The LASP service is based on the existence of a trusted third party (LAP – Localisation Assurance Provider), implememented in the context of this project, that receives certification requests from users, evaluates the assurance level, and returns it to the user in the format of a digitally signed certificate. The certificate includes the position, time, accuracy and the assurance level.A user who holds such a certificate is able to access services that require a certified localisation. This protocol was first proposed in a scientific paper by itrust and NSN at the ENC-GNSS 2009 in Naples, Italy.
The main purpose of the LAP is the evaluation of the assurance level of certification requests. This evaluation is carried out through a set of algorithms, called security checks, that assess many GNSS signals’ properties.
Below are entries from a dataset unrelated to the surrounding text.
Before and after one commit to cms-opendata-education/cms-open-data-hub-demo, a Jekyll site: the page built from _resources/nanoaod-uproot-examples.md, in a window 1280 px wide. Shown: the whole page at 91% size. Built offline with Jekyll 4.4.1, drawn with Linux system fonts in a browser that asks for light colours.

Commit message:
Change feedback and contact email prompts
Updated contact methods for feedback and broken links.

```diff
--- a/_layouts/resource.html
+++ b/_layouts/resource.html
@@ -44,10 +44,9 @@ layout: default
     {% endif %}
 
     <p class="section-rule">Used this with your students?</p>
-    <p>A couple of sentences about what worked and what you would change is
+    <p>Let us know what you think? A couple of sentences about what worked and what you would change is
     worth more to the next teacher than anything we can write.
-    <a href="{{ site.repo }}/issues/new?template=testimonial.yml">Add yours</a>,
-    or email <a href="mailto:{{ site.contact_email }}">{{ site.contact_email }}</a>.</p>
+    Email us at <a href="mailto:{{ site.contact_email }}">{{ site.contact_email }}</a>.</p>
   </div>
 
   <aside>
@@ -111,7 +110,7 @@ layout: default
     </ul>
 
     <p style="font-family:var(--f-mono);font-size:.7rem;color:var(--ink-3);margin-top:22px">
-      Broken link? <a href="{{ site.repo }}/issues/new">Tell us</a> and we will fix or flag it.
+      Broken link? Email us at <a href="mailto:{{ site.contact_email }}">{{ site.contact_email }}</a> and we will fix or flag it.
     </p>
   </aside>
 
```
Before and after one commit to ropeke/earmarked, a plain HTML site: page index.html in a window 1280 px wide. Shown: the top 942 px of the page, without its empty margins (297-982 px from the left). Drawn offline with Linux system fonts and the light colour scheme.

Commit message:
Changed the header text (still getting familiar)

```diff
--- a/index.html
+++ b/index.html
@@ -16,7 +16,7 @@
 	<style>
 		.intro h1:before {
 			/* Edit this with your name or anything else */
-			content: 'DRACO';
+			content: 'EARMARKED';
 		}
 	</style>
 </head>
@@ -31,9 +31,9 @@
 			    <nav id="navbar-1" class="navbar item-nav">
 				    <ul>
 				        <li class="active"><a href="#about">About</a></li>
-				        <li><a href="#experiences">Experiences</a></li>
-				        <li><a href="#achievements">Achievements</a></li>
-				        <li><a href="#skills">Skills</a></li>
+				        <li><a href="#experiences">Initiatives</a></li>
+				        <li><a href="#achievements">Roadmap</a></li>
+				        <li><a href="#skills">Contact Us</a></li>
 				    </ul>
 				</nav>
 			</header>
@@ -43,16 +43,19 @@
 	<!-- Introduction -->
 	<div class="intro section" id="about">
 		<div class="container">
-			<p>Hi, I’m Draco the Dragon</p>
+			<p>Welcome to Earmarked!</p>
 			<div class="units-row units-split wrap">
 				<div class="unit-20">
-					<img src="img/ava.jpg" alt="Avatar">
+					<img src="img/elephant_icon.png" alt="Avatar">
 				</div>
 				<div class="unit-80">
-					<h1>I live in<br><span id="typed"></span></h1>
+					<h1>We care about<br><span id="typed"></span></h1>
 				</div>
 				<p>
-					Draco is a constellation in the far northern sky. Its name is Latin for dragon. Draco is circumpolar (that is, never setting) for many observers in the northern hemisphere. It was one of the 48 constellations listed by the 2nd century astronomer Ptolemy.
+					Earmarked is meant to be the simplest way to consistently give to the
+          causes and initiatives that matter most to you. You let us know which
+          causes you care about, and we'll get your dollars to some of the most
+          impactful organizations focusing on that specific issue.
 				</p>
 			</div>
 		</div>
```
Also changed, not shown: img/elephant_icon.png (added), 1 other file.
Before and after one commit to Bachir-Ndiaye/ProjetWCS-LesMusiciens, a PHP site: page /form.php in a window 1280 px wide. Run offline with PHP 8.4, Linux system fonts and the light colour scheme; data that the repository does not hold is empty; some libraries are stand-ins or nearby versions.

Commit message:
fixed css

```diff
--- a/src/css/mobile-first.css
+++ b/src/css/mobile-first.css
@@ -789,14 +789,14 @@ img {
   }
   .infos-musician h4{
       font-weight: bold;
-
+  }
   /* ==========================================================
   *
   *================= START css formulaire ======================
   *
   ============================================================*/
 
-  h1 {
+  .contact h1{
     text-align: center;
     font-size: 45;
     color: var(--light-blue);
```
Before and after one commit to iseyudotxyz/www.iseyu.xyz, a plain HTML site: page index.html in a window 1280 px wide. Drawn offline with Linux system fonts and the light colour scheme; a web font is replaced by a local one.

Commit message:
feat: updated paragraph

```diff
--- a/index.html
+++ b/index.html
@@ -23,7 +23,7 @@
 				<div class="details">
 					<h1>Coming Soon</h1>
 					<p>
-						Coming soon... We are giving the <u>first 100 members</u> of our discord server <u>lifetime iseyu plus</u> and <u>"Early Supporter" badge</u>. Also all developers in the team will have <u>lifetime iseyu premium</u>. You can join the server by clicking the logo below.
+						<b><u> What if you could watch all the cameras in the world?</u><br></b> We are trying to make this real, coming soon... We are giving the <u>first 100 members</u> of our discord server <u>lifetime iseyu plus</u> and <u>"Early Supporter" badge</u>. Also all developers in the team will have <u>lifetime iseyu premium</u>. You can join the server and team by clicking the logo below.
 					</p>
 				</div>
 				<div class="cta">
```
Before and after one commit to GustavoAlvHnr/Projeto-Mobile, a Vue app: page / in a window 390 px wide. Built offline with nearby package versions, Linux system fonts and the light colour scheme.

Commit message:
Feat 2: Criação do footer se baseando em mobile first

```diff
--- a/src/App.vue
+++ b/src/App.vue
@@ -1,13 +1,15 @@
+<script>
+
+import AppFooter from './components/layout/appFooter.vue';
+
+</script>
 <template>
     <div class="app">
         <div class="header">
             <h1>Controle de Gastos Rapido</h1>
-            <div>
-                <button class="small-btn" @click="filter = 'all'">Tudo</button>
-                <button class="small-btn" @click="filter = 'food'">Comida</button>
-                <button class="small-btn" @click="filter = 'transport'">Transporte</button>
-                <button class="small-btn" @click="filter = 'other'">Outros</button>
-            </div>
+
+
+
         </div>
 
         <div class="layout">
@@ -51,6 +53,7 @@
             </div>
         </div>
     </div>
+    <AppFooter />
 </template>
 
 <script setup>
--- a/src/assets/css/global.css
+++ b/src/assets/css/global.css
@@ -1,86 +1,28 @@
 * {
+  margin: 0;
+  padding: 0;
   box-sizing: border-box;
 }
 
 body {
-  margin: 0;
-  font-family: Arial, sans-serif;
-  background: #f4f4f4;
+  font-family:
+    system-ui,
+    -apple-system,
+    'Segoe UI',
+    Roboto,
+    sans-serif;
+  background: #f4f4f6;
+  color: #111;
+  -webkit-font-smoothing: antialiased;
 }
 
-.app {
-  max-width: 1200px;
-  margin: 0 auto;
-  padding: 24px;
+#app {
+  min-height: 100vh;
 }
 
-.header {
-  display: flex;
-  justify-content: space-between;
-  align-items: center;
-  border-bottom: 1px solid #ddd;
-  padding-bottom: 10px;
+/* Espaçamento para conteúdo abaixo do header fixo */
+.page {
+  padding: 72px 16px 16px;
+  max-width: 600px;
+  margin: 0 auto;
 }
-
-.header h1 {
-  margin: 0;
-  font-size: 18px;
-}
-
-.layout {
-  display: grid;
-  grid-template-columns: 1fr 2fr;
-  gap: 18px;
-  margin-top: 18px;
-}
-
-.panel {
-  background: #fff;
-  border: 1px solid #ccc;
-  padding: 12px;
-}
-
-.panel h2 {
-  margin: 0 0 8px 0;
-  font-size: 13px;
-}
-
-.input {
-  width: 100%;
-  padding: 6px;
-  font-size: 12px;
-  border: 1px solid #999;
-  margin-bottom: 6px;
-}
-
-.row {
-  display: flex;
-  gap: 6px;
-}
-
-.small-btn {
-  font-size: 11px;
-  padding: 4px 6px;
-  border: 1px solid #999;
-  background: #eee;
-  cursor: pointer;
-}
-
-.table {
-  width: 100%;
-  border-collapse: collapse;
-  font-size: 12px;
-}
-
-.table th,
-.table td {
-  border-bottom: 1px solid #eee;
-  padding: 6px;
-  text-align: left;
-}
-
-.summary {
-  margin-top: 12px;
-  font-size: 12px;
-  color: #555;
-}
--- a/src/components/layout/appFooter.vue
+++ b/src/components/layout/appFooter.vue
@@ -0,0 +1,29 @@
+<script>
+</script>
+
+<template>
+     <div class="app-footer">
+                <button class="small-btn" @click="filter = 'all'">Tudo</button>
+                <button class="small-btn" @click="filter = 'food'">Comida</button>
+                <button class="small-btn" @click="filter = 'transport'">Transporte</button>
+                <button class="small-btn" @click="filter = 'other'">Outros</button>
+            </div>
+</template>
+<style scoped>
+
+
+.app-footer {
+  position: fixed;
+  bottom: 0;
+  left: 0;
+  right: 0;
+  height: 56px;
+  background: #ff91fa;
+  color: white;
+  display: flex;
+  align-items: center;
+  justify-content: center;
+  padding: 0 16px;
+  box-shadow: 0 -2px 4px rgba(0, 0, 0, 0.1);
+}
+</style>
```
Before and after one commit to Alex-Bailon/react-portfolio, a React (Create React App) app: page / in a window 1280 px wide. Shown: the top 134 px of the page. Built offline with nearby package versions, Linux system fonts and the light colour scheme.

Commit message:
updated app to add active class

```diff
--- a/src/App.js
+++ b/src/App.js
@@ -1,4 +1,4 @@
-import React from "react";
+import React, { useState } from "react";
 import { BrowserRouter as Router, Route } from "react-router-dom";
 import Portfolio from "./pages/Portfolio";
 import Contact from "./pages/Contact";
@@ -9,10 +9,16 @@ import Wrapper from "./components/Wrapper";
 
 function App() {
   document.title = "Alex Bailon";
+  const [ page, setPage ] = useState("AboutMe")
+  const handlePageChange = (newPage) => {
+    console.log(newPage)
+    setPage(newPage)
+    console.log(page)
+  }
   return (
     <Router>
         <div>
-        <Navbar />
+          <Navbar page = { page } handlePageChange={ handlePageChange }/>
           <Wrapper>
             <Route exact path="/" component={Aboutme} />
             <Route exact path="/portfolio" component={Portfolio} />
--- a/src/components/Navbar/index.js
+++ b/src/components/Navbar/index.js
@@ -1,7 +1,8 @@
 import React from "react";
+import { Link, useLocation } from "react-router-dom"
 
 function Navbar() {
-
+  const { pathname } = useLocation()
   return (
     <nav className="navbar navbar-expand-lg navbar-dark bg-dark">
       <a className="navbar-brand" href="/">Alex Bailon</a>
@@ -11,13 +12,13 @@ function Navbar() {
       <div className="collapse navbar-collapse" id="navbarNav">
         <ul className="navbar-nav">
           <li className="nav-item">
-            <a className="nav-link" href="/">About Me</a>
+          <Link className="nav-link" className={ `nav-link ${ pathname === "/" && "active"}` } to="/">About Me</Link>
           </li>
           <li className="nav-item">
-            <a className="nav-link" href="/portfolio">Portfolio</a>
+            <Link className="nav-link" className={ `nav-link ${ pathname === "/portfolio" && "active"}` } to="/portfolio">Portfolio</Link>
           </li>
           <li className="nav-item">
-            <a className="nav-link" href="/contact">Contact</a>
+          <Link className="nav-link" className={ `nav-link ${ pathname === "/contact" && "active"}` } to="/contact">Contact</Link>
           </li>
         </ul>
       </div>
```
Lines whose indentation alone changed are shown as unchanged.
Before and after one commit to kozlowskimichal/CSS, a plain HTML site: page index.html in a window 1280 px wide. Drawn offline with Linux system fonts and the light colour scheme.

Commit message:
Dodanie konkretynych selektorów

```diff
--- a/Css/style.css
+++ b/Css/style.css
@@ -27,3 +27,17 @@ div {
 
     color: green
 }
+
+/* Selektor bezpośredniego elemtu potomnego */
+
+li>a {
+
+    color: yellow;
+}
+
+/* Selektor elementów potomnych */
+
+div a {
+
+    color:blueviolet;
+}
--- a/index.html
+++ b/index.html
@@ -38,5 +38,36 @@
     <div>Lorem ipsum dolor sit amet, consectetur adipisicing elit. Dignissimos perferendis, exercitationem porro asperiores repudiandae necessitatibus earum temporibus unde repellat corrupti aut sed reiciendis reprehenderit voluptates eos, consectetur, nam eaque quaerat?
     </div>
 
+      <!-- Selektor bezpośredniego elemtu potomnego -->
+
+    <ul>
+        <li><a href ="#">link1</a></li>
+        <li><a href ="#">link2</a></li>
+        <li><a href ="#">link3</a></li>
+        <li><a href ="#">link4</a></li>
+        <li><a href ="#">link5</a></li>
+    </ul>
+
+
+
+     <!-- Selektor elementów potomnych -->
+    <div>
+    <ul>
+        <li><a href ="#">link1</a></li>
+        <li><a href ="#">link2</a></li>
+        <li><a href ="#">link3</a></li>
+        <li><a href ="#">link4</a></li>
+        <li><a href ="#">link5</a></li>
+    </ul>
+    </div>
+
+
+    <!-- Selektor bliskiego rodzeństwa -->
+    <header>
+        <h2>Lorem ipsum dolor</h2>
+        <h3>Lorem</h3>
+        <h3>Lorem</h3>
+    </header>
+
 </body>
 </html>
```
The current implementation includes the following strategies:
- SNR: by checking if the received SNR is above reference levels estimated or measured for different PRN and elevation angles;
- Doppler: by verifying if the measured Doppler shift agrees with constellation and user dynamics, and if measurements from different frequencies agree;
- Navigation data: by comparing the navigation data of the receiver with trustworthy web sources;
- Visible satellites: by verifying if satellites reported by the user are visible at the place where he claims to be;
- Ground height: by checking if the claimed position corresponds to a ground height close to the Earth’s surface;
- Clock bias: by monitoring for abnormal clock jumps;
- RAIM: giving an indication about the consistency of pseudoranges using redundant measurements;
- Consistency with other positioning sources (e.g. Wi-Fi);
- Other plausibility checks, such as the possibility to reach one position from a previous one in a certain amount of time.
The tests performed with a signal repeater in a controlled environment show that the clock bias algorithm detects the beginning and the end of attacks even when the average delay introduced by meaconing stations is just 80 nanoseconds. A scientific paper describing the algorithm was presented at the ENC 2012 in Gdansk, Poland.
- Scientific papers:
- Daniel Marnach (itrust), Sjouke Mauw (UL), Miguel Martins (itrust), Carlo Harpes (itrust), Detecting meaconing attacks by analysing the clock bias of GNSS receivers, European Navigation Conference, 25-27 April 2012, Gdansk, Poland.
- Carlo Harpes (itrust); Miguel Martins (itrust); Xihui Chen (UL); Gabriele Lenzini (UL), Sjouke Mauw (UL), Jun Pang (UL), “Implementation and Validation of a Localisation Assurance Service Provider”, NAVITEC 2012 & European Workshop on GNSS Signals and Signal Processing, 5-7 December 2012, ESTEC, Noordwijk, The Netherlands
- Other relevant events in which itrust has participated:
- Workshop on Location-based Services & Privacy Assurance, 4th February 2011, Luxembourg.
- United Nations Office for Outer Space Affairs (UNOOSA), International Committee on GNSS (ICG) Work Group B (WG-B) Application Subgroup Meeting, 12th-13th March 2012, Munich, Germany.
Munich Satellite Navigation Summit 2012, 13th-15th March 2012, Germany.
- State Visit of Grand Ducal family of Luxembourg to the Federal Republic of Germany, 23rd-25th April 2012. itrust consulting was part of the economic delegation who visited Berlin and the Hannover Messe in Hanover.
- DG-TRAC internal security workshop meeting, 21st May 2012, Luxembourg. This project is an ESA ARTES 20 IAP feasibility study lead by HITEC Luxembourg for Tracking and Tracing of Dangerous Goods in the Medical Sector. itrust presented its experience in designing security for LASP. In particular, the Protection Profile of LASP has been presented in detail.
itrust is currently looking for partners or stakeholders interested in a solution for secure and accurate localisation in order to test and adapt the prototype to end-user needs.